Extracted data entries:

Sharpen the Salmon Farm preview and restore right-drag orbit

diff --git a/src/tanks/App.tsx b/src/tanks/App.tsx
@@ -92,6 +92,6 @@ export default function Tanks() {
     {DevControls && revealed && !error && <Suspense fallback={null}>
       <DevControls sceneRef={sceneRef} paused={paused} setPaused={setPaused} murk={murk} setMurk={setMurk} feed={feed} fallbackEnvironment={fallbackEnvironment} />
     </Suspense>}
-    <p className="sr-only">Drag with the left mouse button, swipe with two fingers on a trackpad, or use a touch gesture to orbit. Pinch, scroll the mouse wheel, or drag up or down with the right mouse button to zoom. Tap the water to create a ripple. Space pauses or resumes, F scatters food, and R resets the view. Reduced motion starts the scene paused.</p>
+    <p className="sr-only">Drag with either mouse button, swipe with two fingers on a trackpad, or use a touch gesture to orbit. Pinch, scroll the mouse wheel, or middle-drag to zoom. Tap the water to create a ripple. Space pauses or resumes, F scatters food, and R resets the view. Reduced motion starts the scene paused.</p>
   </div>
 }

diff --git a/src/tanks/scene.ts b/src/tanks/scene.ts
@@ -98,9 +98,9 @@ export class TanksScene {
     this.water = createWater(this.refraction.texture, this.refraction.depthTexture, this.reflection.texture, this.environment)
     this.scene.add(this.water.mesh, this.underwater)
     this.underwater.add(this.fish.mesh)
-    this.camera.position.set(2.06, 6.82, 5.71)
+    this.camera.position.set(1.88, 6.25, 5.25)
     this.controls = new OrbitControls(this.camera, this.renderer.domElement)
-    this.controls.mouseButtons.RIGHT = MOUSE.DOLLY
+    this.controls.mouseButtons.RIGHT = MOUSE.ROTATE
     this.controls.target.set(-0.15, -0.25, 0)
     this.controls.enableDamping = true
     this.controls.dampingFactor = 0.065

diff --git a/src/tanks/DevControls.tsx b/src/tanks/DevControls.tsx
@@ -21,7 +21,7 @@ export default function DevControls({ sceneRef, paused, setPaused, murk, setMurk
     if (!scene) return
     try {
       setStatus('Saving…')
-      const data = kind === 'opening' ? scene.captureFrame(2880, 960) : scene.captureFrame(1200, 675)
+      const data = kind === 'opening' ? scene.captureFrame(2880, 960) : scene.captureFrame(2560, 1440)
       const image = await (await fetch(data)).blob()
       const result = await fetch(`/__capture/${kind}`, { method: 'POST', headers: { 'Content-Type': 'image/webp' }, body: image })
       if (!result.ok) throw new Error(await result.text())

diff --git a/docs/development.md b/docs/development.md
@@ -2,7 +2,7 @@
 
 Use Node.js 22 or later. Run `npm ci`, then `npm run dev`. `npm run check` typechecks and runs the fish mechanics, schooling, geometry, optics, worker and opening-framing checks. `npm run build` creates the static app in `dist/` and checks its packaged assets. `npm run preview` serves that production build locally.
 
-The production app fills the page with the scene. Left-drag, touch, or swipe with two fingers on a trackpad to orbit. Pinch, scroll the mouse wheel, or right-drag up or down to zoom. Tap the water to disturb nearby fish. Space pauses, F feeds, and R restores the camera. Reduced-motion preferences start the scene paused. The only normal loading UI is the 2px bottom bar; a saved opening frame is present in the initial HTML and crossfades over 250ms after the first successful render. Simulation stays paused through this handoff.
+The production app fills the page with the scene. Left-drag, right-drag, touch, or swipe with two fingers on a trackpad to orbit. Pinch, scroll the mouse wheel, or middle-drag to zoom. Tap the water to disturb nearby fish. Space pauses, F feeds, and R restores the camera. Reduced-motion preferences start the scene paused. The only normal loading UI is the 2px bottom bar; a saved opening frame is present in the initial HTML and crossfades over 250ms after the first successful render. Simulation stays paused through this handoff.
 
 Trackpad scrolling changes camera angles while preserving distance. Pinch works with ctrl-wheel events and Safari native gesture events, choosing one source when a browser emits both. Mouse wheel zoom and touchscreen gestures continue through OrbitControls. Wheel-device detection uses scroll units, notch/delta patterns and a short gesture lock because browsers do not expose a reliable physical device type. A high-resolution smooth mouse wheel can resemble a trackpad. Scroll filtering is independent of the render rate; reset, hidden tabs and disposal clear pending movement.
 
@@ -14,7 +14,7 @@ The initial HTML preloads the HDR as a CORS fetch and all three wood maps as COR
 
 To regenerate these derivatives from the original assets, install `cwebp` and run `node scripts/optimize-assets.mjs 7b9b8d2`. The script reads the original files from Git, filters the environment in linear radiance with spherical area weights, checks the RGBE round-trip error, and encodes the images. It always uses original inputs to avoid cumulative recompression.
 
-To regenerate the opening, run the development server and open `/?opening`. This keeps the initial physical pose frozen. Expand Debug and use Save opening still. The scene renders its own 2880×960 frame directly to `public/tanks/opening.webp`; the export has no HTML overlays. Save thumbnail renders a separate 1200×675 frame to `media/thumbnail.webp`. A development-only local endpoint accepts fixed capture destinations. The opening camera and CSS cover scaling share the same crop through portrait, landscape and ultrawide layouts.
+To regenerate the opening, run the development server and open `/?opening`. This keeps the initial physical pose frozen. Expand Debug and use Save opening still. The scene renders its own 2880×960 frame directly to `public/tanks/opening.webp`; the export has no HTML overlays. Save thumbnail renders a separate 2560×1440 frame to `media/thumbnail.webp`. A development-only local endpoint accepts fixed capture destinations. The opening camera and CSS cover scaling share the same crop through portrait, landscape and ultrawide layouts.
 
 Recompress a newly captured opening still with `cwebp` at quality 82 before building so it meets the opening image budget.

→ What is expected:
Would you copy every line of the entries in which "preview" appears?

→ Output below:
Sharpen the Salmon Farm preview and restore right-drag orbit
 Use Node.js 22 or later. Run `npm ci`, then `npm run dev`. `npm run check` typechecks and runs the fish mechanics, schooling, geometry, optics, worker and opening-framing checks. `npm run build` creates the static app in `dist/` and checks its packaged assets. `npm run preview` serves that production build locally.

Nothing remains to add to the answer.